After getting the basics from the little handbook in the beginner’s kit, I just dived straight into crocheting amigurumi animals from a book by Ana Paula Rimoli that my mum had bought me. I am definitely the type of person that learns best by getting “stuck in,” so anything I didn’t understand I just looked up online. And I guess “practice made perfect,” as they say!
So thinking again about Patrice, she clearly grew up in a household full of desire to create and learn about textiles and fabrics. In the article, Why Crochet Soothes My Soul, she talks about becoming absorbed in the way the crochet stitches become “a beautiful piece of fabric.” Compare this to me and my self-taught method of learning crochet; it has never occurred to me to think about the piece of fabric I am making. In fact until this moment, I have never even considered the fact that I am creating a piece of fabric at all. I only think about the end product, e.g., an animal, a bow or rose, a mug warmer.
The fact I taught myself and just dived in at the deep end with amigurumi is perhaps the reason I love it so much.
Life Experiences and Niche Selection
So far I have proposed that there is some inevitable link between our crochet roots and our crochet niche. I have talked about where my understanding and love of art come from, and about how I learned to crochet – but what drives me to actually pick up that hook?
Well for me, my passion comes from the fact that I started to crochet when I was off sick from work with anxiety and depression. At this point I wasn’t crocheting because I had a passion for textiles or because my aunt taught me to do it; I was crocheting to just do something. I needed to create something so that I didn’t feel completely useless curled up on the sofa in my pajamas. I crocheted to create an end product, something I could hold up and say, “Look, I did something with my day.” I wasn’t crocheting to be practical like creating a hat because mine broke, make a blanket because winter is coming, make coasters for my new table. I was just crocheting to crochet.
But if I was crocheting just to keep busy, how does this justify my love of the amigurumi niche? Where is the link to my passion for creating little crochet animals?
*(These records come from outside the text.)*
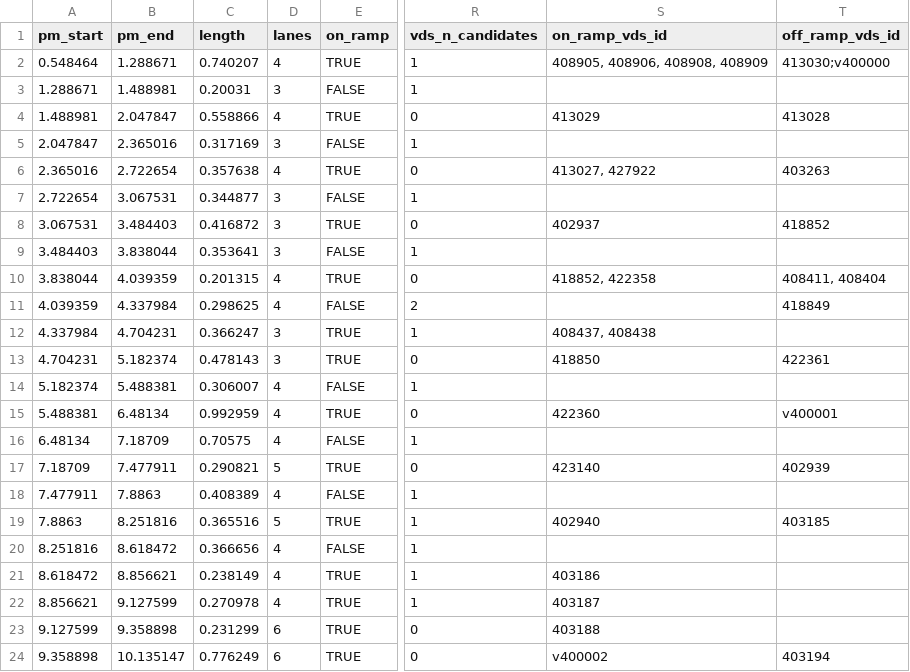
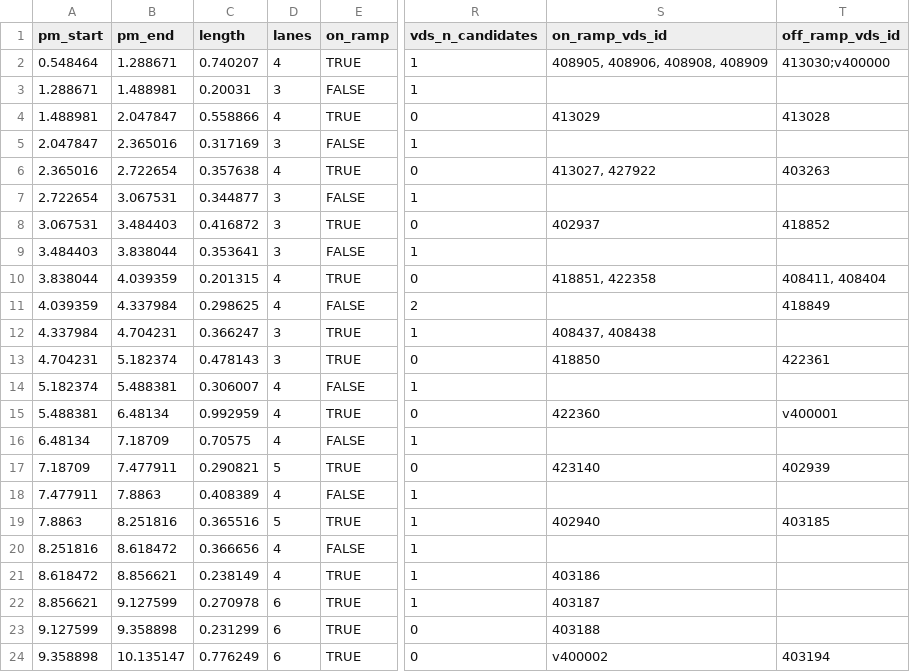
Before and after one commit to HodgeLab/ctm-for-dwc, a CSV file: case_studies/I880N_10mi/cells.csv, drawn as a sheet; only a part is shown, gaps mark what is left out; the diff names each change by its address in the sheet, - before the commit and + after, or states it on an @@ line.

```diff
--- a/case_studies/I880N_10mi/cells.csv
+++ b/case_studies/I880N_10mi/cells.csv
-S10 (on_ramp_vds_id): 418852, 422358
+S10 (on_ramp_vds_id): 418851, 422358
-D22 (lanes): 4
+D22 (lanes): 6
```
Also changed, not shown: case_studies/I880N_10mi/freeway.csv, 2 other files.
Well, I found that animals, as opposed to crochet squares and clothing, gave me the best gratification and self worth. At that very dark, difficult time in my life, feeling good about myself was paramount!
It sounds cheesy, I know, but I felt like the little smiley faces of these animals were actually saying to me that I had done something good, that I had done something worthwhile. And it made me smile, too. And keeping well and staying happy are my biggest driving force behind my crochet niche.
Finding Your Crochet Niche – A Personal Journey
I think what we have learned from this post is that finding your crochet niche is a very personal journey about your background and about the very reason you picked up that hook in the first place.
And of course just because you started to crochet because of a family passion for fiber arts or because you needed something to help you out of a dark time, this doesn’t mean we can’t dabble in all kinds of crochet or all kinds of textiles or all kinds of craft. It just means that finding your crochet niche helps you appreciate what you make and why you make it.
Understanding our roots and why we make what we do is an important part of anyone’s crochet journey. And by appreciating this we can all be proud of ourselves in our own special way. I know I am!
Helen Brooks is the founder of Good Day Crochet. Having learned to crochet in early 2012, Helen launched her website in February 2012 where she offers free patterns and takes commission orders for original amigurumi animals.